[[ PROVIDED MATERIAL open ]]

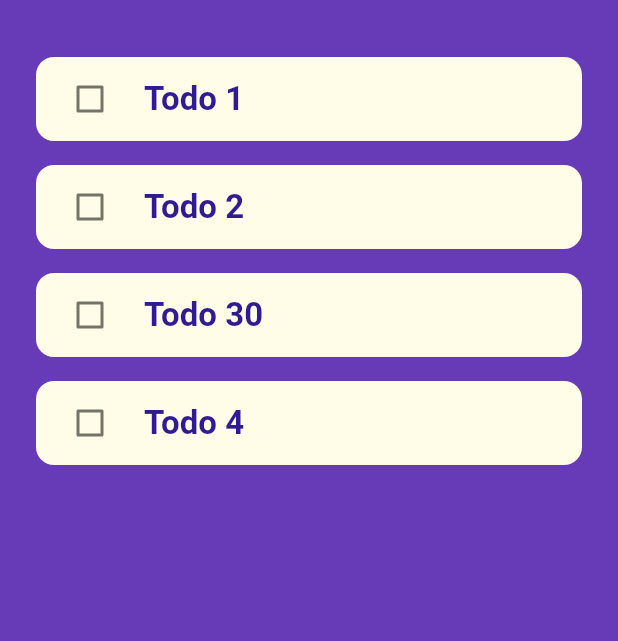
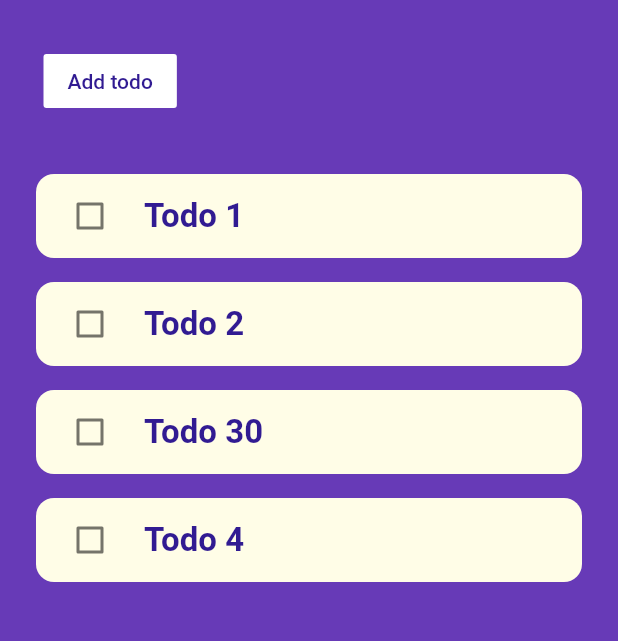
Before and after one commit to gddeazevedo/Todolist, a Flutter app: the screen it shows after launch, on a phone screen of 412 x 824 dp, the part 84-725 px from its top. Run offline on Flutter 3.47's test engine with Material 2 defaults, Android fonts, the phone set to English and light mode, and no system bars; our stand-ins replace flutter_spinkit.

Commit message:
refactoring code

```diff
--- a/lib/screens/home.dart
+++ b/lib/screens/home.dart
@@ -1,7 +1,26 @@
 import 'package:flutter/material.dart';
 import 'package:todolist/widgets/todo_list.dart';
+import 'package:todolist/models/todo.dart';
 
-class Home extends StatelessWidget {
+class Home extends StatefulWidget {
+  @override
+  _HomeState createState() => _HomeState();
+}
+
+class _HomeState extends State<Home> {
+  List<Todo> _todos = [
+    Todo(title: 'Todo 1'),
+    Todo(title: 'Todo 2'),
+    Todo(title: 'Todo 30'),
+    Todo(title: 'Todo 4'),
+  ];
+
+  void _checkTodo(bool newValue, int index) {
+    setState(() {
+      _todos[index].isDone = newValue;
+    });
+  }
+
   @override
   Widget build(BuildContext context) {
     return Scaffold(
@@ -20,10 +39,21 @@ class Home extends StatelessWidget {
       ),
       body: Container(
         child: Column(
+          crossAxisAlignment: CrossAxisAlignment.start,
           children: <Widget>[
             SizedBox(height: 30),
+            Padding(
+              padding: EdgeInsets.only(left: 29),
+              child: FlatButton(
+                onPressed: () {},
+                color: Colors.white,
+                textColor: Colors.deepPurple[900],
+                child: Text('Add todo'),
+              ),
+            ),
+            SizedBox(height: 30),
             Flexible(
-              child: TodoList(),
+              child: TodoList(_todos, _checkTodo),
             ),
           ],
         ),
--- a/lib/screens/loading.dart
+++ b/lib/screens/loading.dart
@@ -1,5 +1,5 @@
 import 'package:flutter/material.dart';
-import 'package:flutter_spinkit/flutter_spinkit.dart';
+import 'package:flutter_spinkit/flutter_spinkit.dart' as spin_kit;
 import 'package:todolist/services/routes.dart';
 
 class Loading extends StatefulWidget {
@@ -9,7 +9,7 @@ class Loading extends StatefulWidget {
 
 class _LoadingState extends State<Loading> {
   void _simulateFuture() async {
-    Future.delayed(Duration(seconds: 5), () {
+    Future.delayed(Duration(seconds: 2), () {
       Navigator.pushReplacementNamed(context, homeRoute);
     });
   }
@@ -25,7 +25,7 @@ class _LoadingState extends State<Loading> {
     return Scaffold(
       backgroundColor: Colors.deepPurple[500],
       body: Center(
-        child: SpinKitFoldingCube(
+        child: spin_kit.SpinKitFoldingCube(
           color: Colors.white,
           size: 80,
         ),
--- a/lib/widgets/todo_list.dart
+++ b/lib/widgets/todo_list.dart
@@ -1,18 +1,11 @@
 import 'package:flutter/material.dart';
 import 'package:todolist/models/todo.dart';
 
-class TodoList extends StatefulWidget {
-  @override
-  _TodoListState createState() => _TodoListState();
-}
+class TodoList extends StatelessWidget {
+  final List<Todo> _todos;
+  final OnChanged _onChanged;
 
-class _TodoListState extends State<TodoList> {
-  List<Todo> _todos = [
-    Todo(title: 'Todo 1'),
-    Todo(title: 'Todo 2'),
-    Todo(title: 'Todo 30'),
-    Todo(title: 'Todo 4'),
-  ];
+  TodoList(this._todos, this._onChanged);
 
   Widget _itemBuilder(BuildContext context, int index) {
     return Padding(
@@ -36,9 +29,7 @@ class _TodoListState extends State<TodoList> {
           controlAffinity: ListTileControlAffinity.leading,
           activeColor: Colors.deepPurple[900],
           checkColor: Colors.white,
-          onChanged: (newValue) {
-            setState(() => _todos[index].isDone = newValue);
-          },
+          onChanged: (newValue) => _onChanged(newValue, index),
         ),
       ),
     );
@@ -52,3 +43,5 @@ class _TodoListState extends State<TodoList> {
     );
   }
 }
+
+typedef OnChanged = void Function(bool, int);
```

[[ PROVIDED MATERIAL closed ]]

Above are the records; report each line in them that includes the word "Colors".

▸ **RESULT OF THIS TASK**:
+                color: Colors.white,
+                textColor: Colors.deepPurple[900],
       backgroundColor: Colors.deepPurple[500],
           color: Colors.white,
           activeColor: Colors.deepPurple[900],
           checkColor: Colors.white,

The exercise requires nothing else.